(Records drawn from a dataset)
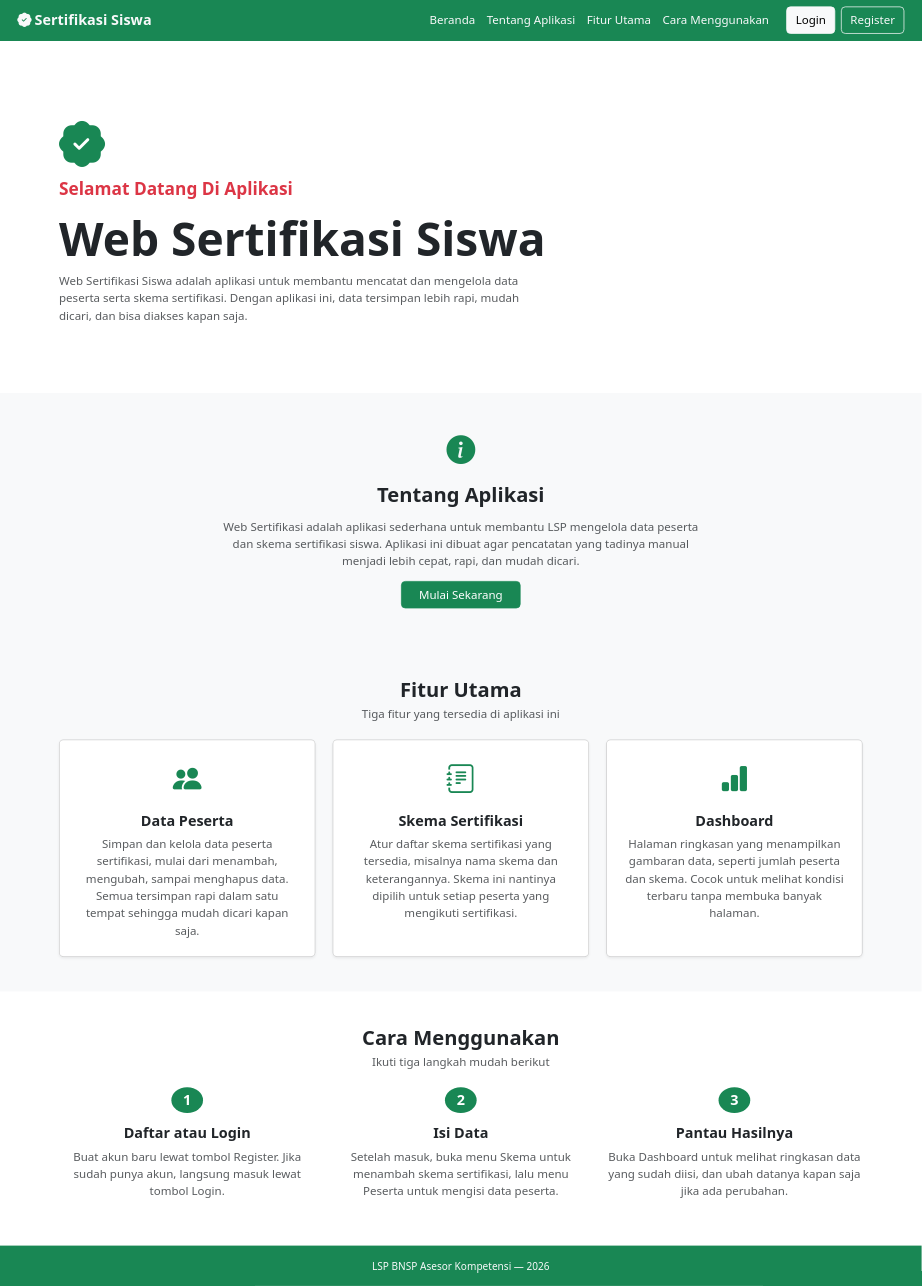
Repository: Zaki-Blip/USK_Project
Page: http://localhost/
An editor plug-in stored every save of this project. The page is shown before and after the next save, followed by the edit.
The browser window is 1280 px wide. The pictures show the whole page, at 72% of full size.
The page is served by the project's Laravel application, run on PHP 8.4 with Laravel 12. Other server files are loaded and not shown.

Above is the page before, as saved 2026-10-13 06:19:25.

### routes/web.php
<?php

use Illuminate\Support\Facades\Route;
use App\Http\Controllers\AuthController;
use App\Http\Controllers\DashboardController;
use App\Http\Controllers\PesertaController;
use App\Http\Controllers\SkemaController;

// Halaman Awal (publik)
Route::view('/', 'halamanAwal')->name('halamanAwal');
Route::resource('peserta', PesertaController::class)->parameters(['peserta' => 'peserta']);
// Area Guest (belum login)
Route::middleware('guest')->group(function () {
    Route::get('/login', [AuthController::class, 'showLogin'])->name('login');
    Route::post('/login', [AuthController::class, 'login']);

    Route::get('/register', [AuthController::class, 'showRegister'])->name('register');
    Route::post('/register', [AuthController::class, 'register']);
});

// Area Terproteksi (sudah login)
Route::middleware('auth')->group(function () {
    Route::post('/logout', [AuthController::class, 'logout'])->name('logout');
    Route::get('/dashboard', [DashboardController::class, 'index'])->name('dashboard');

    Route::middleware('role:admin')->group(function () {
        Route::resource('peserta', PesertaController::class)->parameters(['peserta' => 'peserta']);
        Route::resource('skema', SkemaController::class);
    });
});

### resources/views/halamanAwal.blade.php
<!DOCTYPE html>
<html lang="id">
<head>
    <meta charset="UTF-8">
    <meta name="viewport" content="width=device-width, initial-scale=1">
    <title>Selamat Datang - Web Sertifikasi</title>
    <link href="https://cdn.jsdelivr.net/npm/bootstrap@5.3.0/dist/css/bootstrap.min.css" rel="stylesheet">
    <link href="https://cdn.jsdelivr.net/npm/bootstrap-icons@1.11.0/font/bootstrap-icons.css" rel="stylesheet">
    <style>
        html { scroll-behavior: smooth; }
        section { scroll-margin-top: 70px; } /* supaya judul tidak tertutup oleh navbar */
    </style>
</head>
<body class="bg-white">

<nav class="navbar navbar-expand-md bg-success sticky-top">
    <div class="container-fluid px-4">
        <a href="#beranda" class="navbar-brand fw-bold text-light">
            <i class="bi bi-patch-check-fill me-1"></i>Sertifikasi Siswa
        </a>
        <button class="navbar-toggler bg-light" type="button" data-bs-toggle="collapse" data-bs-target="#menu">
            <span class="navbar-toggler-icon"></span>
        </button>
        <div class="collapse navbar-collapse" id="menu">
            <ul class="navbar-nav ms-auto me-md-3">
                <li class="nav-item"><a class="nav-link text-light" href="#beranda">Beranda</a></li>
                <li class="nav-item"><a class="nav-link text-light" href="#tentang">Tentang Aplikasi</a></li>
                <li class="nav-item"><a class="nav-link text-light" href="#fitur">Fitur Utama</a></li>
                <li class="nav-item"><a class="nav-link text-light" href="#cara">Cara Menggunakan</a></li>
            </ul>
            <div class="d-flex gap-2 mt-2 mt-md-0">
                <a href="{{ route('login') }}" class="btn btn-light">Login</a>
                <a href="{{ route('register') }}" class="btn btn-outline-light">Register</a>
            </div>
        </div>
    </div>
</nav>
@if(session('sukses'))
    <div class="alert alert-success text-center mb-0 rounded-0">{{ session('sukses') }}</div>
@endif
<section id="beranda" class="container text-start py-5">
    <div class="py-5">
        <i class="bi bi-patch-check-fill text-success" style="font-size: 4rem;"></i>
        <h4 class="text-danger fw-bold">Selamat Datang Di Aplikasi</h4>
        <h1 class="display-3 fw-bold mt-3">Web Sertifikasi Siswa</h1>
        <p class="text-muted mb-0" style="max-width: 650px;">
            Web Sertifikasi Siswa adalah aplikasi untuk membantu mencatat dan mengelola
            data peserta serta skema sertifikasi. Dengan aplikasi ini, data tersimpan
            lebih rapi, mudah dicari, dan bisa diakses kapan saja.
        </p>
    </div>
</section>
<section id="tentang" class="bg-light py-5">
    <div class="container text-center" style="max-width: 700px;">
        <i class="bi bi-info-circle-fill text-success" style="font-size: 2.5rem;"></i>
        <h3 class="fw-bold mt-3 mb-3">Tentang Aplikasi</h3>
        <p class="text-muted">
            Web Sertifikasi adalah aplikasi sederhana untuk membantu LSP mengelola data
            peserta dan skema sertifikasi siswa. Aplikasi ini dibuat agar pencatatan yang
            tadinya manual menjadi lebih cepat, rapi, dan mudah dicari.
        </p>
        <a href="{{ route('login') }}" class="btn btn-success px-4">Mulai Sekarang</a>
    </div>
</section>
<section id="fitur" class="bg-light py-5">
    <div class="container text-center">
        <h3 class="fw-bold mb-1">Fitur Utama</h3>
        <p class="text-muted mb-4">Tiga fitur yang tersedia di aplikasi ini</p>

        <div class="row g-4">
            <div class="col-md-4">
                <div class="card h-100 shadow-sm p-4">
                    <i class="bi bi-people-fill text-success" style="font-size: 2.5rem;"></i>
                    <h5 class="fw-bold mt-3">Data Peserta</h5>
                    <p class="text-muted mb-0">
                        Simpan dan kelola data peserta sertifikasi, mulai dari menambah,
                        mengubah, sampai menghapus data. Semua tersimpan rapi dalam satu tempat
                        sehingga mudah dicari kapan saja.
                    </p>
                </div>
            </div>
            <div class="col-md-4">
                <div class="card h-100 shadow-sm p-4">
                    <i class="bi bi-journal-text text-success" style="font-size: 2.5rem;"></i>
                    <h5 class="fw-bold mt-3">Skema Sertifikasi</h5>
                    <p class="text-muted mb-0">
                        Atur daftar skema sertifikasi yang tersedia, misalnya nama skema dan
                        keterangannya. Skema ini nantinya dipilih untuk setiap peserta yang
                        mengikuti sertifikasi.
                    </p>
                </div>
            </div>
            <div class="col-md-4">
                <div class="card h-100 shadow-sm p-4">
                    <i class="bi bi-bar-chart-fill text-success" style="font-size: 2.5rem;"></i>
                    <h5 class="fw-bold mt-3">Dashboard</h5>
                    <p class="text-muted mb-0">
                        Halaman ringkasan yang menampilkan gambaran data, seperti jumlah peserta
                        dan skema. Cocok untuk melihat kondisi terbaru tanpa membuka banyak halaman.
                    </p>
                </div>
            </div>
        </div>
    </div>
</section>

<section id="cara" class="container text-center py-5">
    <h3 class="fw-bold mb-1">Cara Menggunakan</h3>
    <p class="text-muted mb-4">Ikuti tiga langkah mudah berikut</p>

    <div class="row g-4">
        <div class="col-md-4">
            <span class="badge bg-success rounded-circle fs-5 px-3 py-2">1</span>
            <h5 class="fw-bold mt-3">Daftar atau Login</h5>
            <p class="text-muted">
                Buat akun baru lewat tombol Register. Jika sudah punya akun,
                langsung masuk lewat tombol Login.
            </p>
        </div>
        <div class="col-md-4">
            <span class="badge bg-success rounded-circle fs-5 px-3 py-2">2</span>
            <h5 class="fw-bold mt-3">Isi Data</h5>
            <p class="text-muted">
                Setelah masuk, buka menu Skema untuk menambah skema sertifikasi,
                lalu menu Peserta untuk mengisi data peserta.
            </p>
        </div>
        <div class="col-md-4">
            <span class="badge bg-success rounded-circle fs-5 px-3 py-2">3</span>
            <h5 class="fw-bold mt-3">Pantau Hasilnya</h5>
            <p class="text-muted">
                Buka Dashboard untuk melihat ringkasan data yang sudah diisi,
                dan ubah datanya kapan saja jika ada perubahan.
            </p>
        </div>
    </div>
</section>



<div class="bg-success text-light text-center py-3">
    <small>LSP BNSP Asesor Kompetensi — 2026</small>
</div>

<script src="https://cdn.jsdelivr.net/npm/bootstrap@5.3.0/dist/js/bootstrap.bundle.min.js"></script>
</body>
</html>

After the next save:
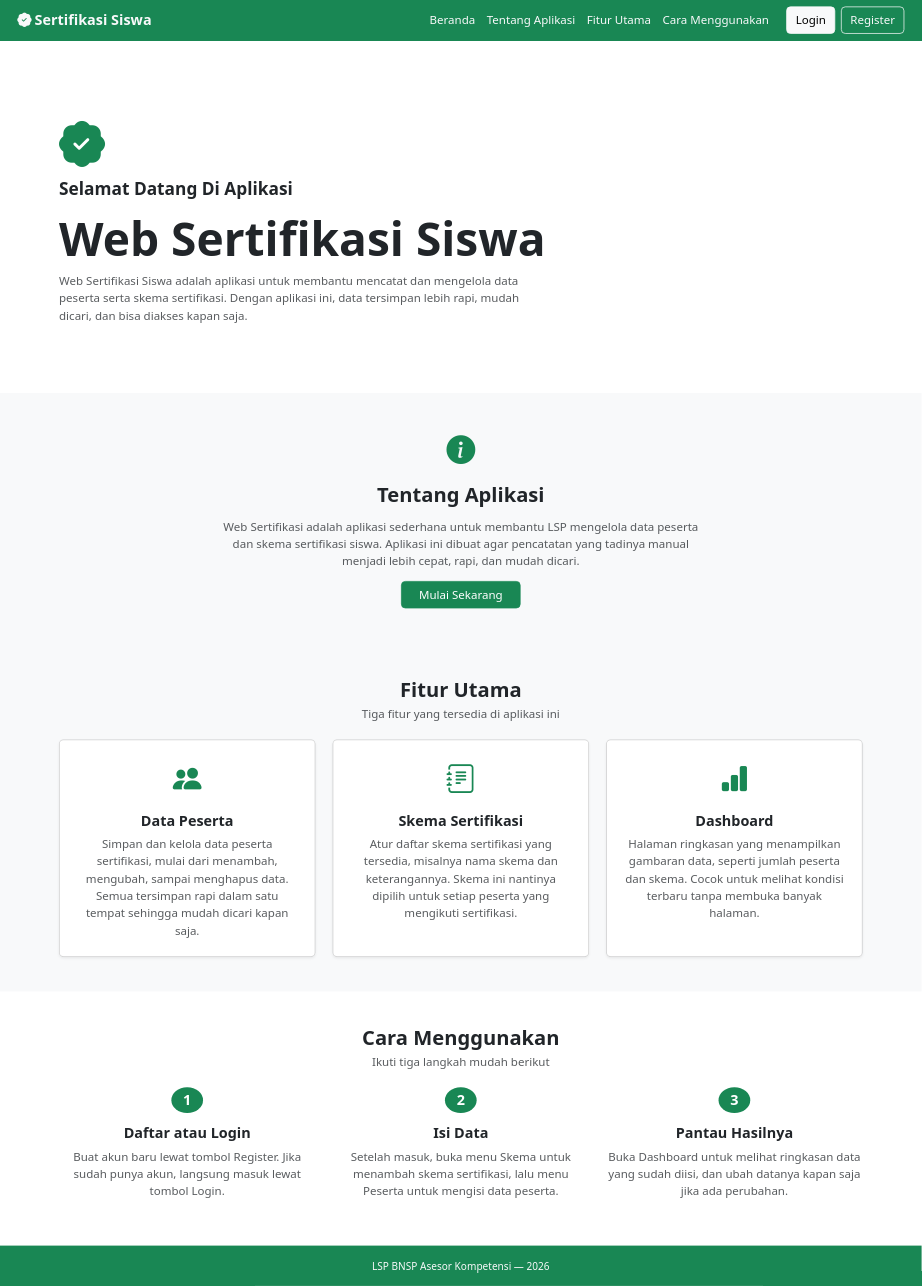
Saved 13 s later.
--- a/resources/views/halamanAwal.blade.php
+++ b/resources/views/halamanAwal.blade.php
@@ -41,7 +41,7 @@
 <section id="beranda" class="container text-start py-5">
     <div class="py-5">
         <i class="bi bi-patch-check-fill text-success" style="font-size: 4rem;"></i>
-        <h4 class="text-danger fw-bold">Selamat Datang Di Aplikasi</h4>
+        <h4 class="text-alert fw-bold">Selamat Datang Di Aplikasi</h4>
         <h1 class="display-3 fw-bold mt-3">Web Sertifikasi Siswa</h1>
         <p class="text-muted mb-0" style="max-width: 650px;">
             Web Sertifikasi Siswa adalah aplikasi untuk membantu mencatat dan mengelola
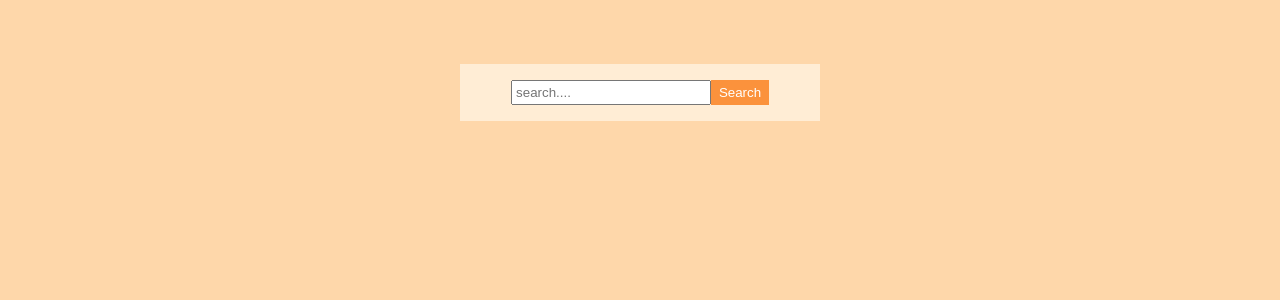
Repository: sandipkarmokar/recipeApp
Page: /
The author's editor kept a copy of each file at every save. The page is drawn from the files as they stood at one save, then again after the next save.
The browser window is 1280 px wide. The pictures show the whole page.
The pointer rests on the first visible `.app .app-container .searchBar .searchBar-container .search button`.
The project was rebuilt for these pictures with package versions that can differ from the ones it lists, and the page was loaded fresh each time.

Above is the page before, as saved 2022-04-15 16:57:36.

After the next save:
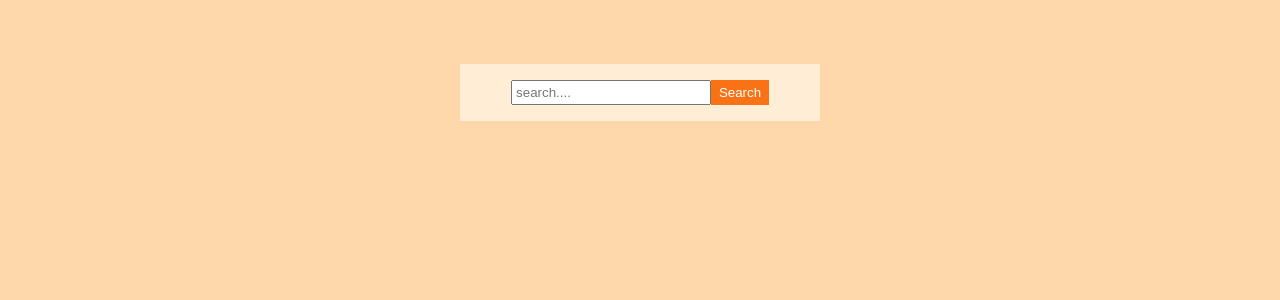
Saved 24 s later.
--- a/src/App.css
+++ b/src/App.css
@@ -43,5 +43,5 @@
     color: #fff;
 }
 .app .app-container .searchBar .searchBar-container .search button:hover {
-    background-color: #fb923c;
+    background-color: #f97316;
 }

• _Task instructions_
Write out nothing but the lines from the start of the data through the line with "Halaman Awal (publik)". Leave out the pictures.

• _Exercise response_
Repository: Zaki-Blip/USK_Project
Page: http://localhost/
An editor plug-in stored every save of this project. The page is shown before and after the next save, followed by the edit.
The browser window is 1280 px wide. The pictures show the whole page, at 72% of full size.
The page is served by the project's Laravel application, run on PHP 8.4 with Laravel 12. Other server files are loaded and not shown.

Above is the page before, as saved 2026-10-13 06:19:25.

### routes/web.php
<?php

use Illuminate\Support\Facades\Route;
use App\Http\Controllers\AuthController;
use App\Http\Controllers\DashboardController;
use App\Http\Controllers\PesertaController;
use App\Http\Controllers\SkemaController;

// Halaman Awal (publik)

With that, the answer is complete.